(CTN News) – This week, a mosquito sample collected in Vandalia, Ohio tested positiveNile virus, according to Public Health Dayton- Montgomery County.
It is not uncommon for mosquitoes in the region to test positive for the virus at this time of year, according to officials with the public health agency. An additional mosquito carrying West Nile virus was found in Vandalia at the end of July.
However, Public Health staff were scheduled to spray the area surrounding the Vandalia Rec Center where the West Nile virus mosquito was collected on Tuesday this week. Adulticide mosquito spray (Duet) used by local health officials is safe for wildlife, humans, and pets, and does not harm bees.

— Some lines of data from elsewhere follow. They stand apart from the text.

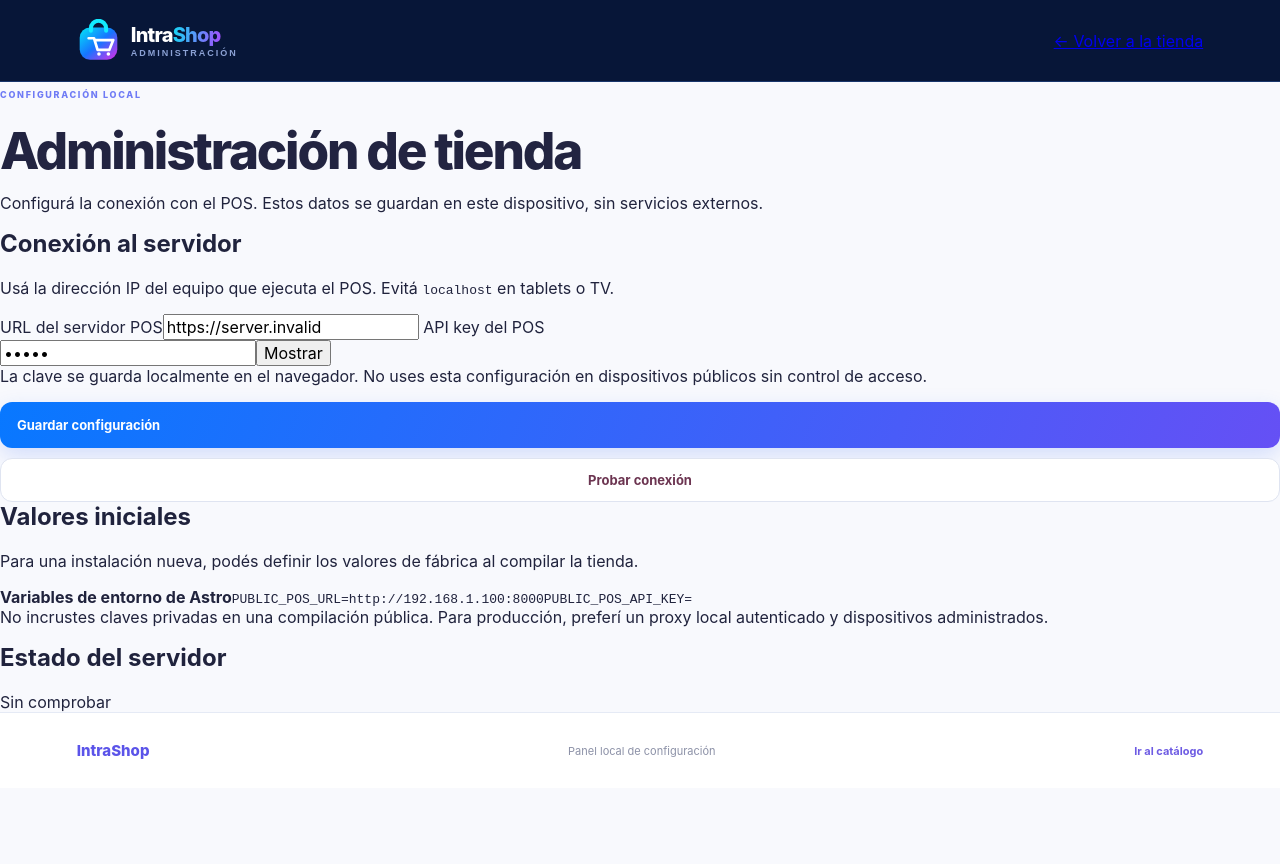
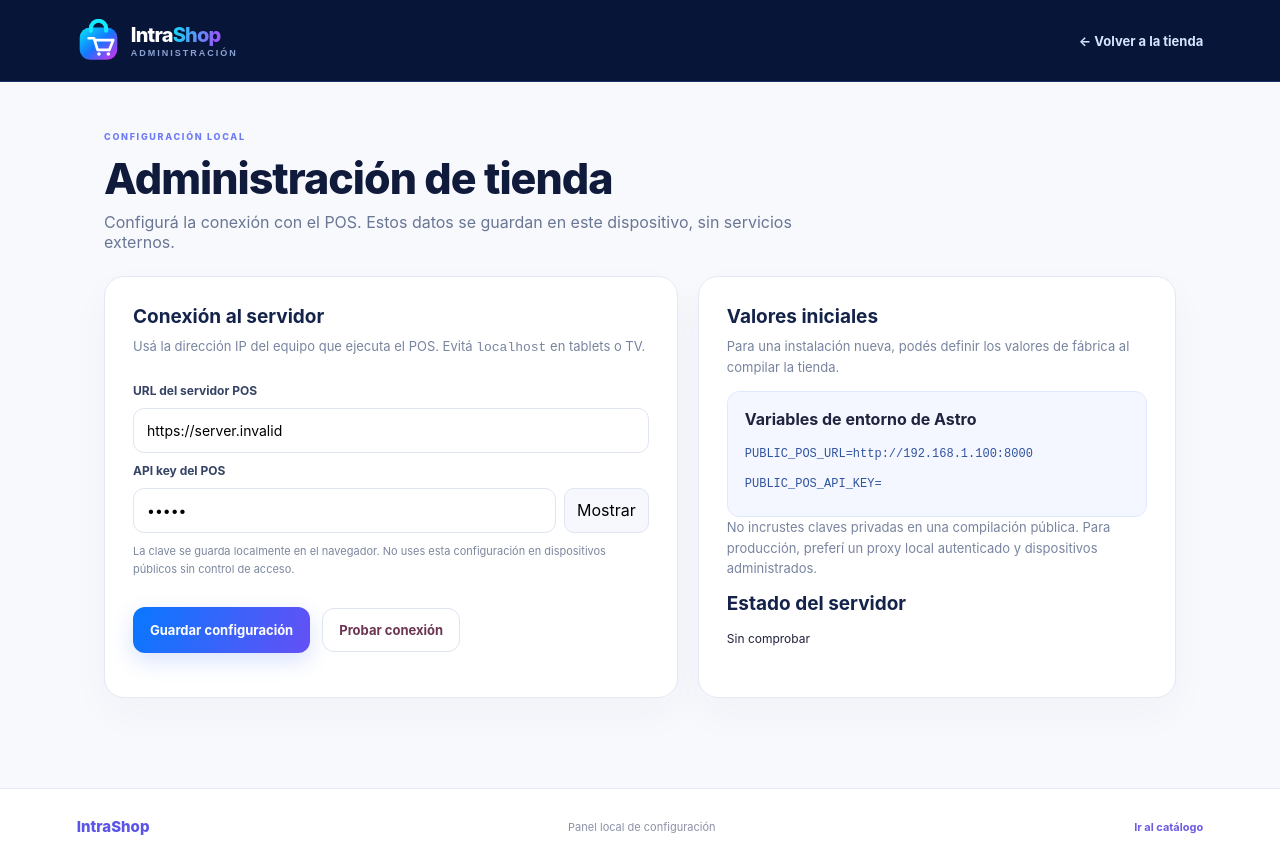
Before and after one commit to facundohernandez01/gestion_libreria, an Astro site in the folder intrashop/: page /admin in a window 1280 px wide. Before the commit the page ends 800 px from the top, so only its background shows below. Built offline with nearby package versions, Linux system fonts and the light colour scheme; Astro itself is replaced by a stand-in of ours; no server answers.

Commit message:
style(intrashop): compact hero, touch controls and premium admin layout

```diff
--- a/intrashop/src/styles/global.css
+++ b/intrashop/src/styles/global.css
@@ -49,3 +49,35 @@
 .primary-button{background:linear-gradient(110deg,#0878ff,#6550f5);box-shadow:0 8px 22px #275df52c}
 .footer-brand{color:#5b54e9}
 @media(max-width:760px){.hero{background:radial-gradient(ellipse at 80% 80%,#153d91 0%,transparent 45%),linear-gradient(115deg,#061538,#10164a)}}
+
+/* Touch-first kiosk layout and admin settings */
+.brand-logo{display:block;width:43px;height:43px;object-fit:contain}
+.hero{min-height:154px;padding:22px 38px;margin-top:12px;border-radius:20px;grid-template-columns:1fr auto}
+.hero h1{font-size:clamp(24px,2.7vw,36px);margin:8px 0;letter-spacing:-1px}
+.hero-copy>p{margin-bottom:8px;font-size:12px}
+.hero-note{font-size:11px}
+.hero-art{height:105px;width:150px;transform:scale(.45);transform-origin:center}
+.catalog-section{margin-top:25px}
+.product-card .add-button{min-width:46px;min-height:46px;font-size:26px}
+.category-chip{min-height:46px;padding:10px 18px}
+.cart-button{min-height:48px}
+.admin-back{color:#d6e4ff;text-decoration:none;font-weight:700;font-size:13px}
+.admin-main{max-width:1120px;margin:0 auto;padding:42px 24px 90px}
+.admin-heading h1{font-size:clamp(30px,4vw,43px);letter-spacing:-1px;margin:10px 0;color:#101b3c}
+.admin-heading p{color:#697694;max-width:700px}
+.admin-layout{display:grid;grid-template-columns:1.2fr 1fr;gap:20px;margin-top:24px}
+.admin-panel{background:#fff;border:1px solid #e4e9f4;border-radius:20px;padding:28px;box-shadow:0 15px 40px #0d2b6309}
+.admin-panel h2{font-size:19px;margin:0 0 8px;color:#14234a}
+.admin-panel>p{font-size:13px;color:#78849f;line-height:1.6}
+.admin-panel form{display:flex;flex-direction:column;gap:10px;margin-top:24px}
+.admin-panel label{font-size:12px;font-weight:700;color:#354365}
+.admin-panel input{width:100%;border:1px solid #dfe5f1;border-radius:11px;padding:13px;font-size:14px;outline-color:#397bff}
+.admin-password{display:flex;gap:8px}.admin-password button{border:1px solid #dfe5f1;border-radius:10px;background:#f6f8fd;padding:0 12px}
+.admin-hint{font-size:11px;color:#7c879e;line-height:1.6}
+.admin-actions{display:flex;gap:12px;align-items:center;flex-wrap:wrap;margin-top:8px}
+.admin-actions .primary-button,.admin-actions .cancel-button{width:auto;margin:0}
+.admin-tip{background:#f4f7ff;border:1px solid #e2e9ff;padding:17px;border-radius:12px}
+.admin-tip strong{display:block;margin-bottom:10px}
+.admin-tip code{display:block;overflow-wrap:anywhere;padding:8px 0;font-size:12px;color:#3154a0}
+.admin-status,.admin-server-state{margin-top:16px;font-size:12px}.admin-status.success{color:#168c62}.admin-status.error{color:#b84a58}
+@media(max-width:720px){.hero{padding:19px 22px;grid-template-columns:1fr}.hero-art{display:none}.hero h1{font-size:27px}.hero-note{display:none}.admin-layout{grid-template-columns:1fr}.admin-main{padding:28px 15px 65px}.admin-panel{padding:21px}}
```
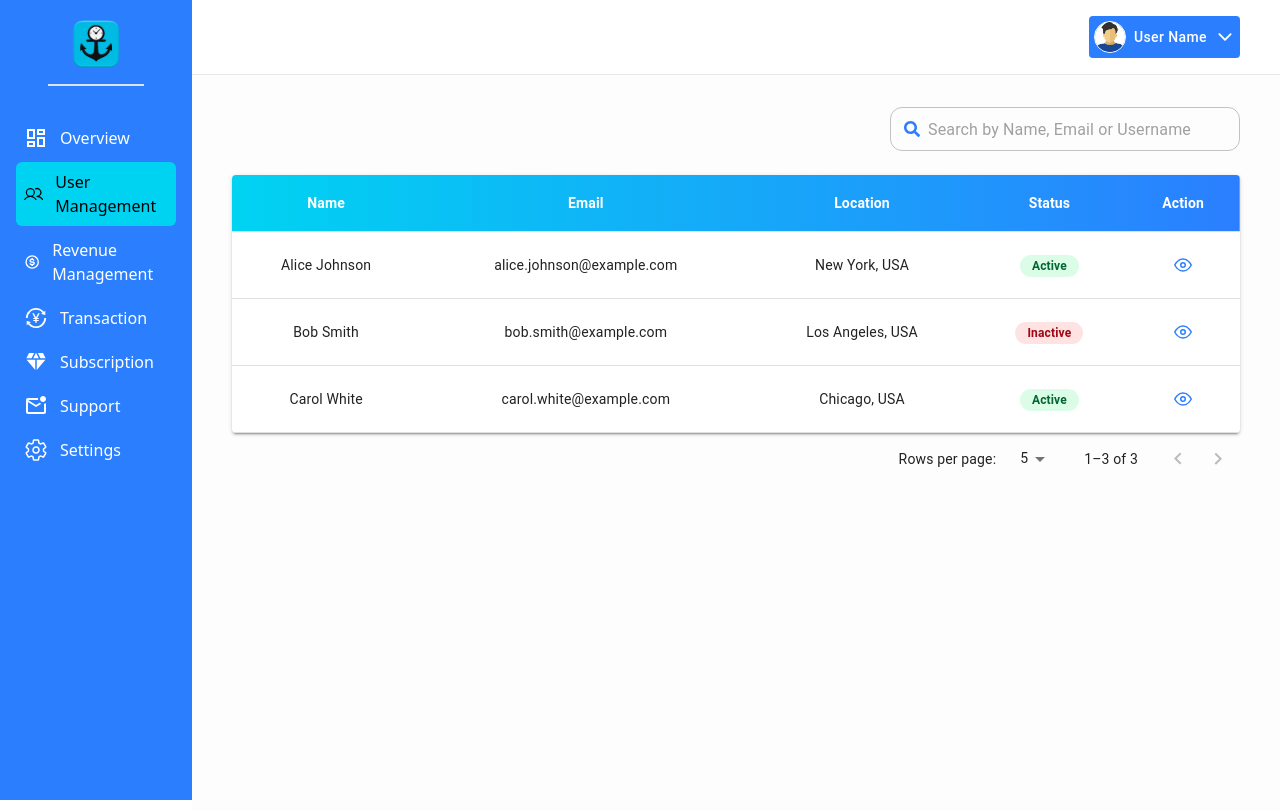
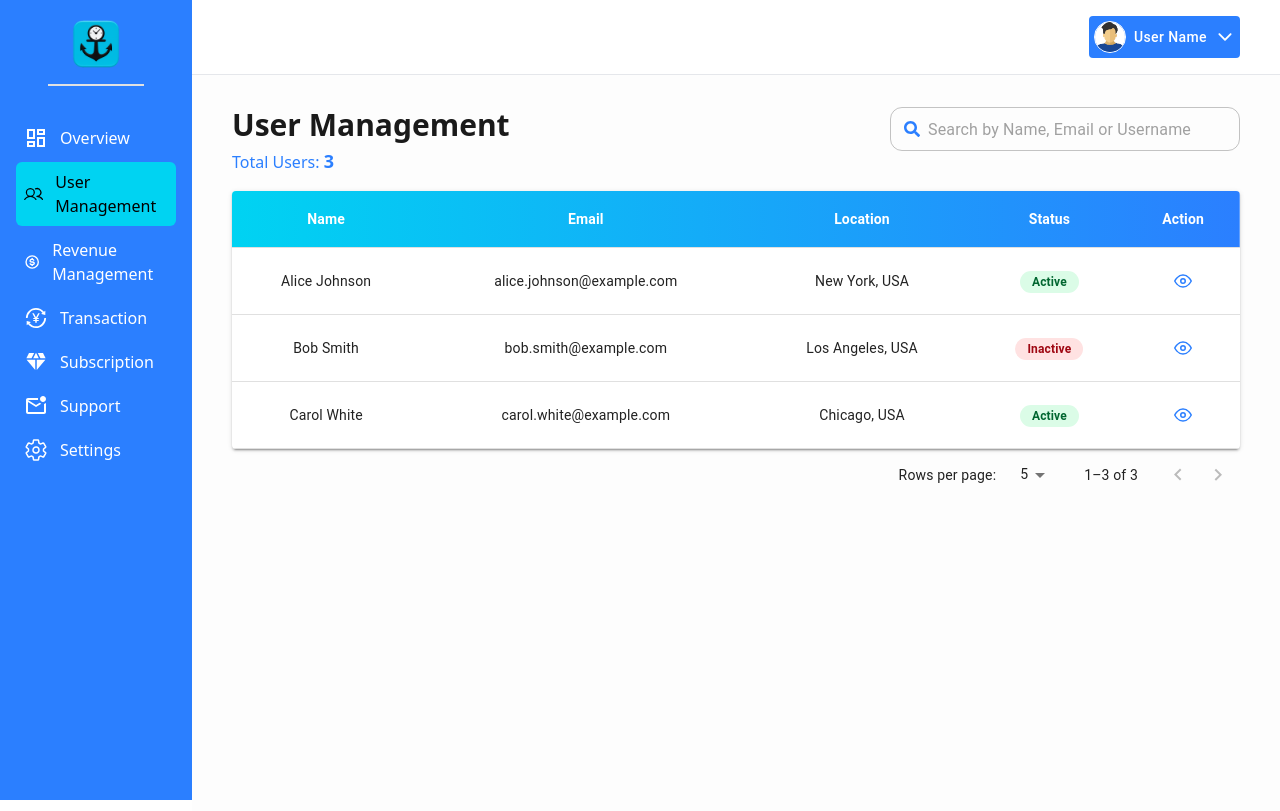
Before and after one commit to sparktechagency/tsamuels-dashboard, a React (Vite) app: page /user-management in a window 1280 px wide. Built offline with nearby package versions, Linux system fonts and the light colour scheme.

Commit message:
Modified User Management

```diff
--- a/src/components/Dashboard/UserManagement.jsx
+++ b/src/components/Dashboard/UserManagement.jsx
@@ -101,7 +101,16 @@
   return (
     <div className="px-10 py-8 bg-[#fdfdfd] h-[92vh] overflow-auto">
       {/* Search Bar */}
-      <div className="flex justify-end mb-6">
+      <div className="flex justify-between mb-4">
+        <div>
+          <h1 className="text-3xl font-bold text-[#1A1A1A]">User Management</h1>
+          <p className="text-[#2B7FFF] mt-1">
+            Total Users:{" "}
+            <span className="font-semibold text-lg">
+              {filteredUsers.length}
+            </span>
+          </p>
+        </div>
         <TextField
           placeholder="Search by Name, Email or Username"
           value={searchText}
```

Additionally, public health staff have distributed informational flyers regarding how to reduce mosquito populations and how to reduce the chance of being bitten by mosquitoes to homes in the area where the mosquito was trapped.
In the flyers, it is recommended that:
It is recommended that you use an EPA-approved mosquito repellent containing DEET and follow the instructions on the label.
When you are outdoors between dusk and dawn, mosquitoes are most active, so wear long pants, a long-sleeved shirt, shoes, and socks.
By wearing light-colored clothing, mosquitoes will be less attracted to you.
To prevent mosquitoes from entering your home, you should install or repair screens on your windows and doors.
Make sure all roof gutters are clean and drain properly.
Remove standing water from your yard, flower pots, buckets, and barrels.
The water in pet dishes and bird baths should be changed on a weekly basis.
Water should be drained from tire swings by drilling holes. When not in use, keep children’s wading pools on their sides.
In the continental United States, West Nile virus (WNV) is the leading mosquito-borne disease, and climate change increases the risk of human exposure to this virus.
The most common way in which it is spread to people is through the bite of an infected mosquito. The mosquito season, which begins in the summer and continues through the fall, is the peak time for WNV cases.
There is no vaccine or medication available to prevent or treat WNV in humans. Fortunately, most people who are infected with WNV do not experience any symptoms of illness.
About one in five individuals who are infected develop a fever and other symptoms. One out of every 150 individuals infected with this virus develops a serious, sometimes fatal illness.
The West Nile Virus has not been reported in Montgomery County in 2023, and there were three cases in 2022.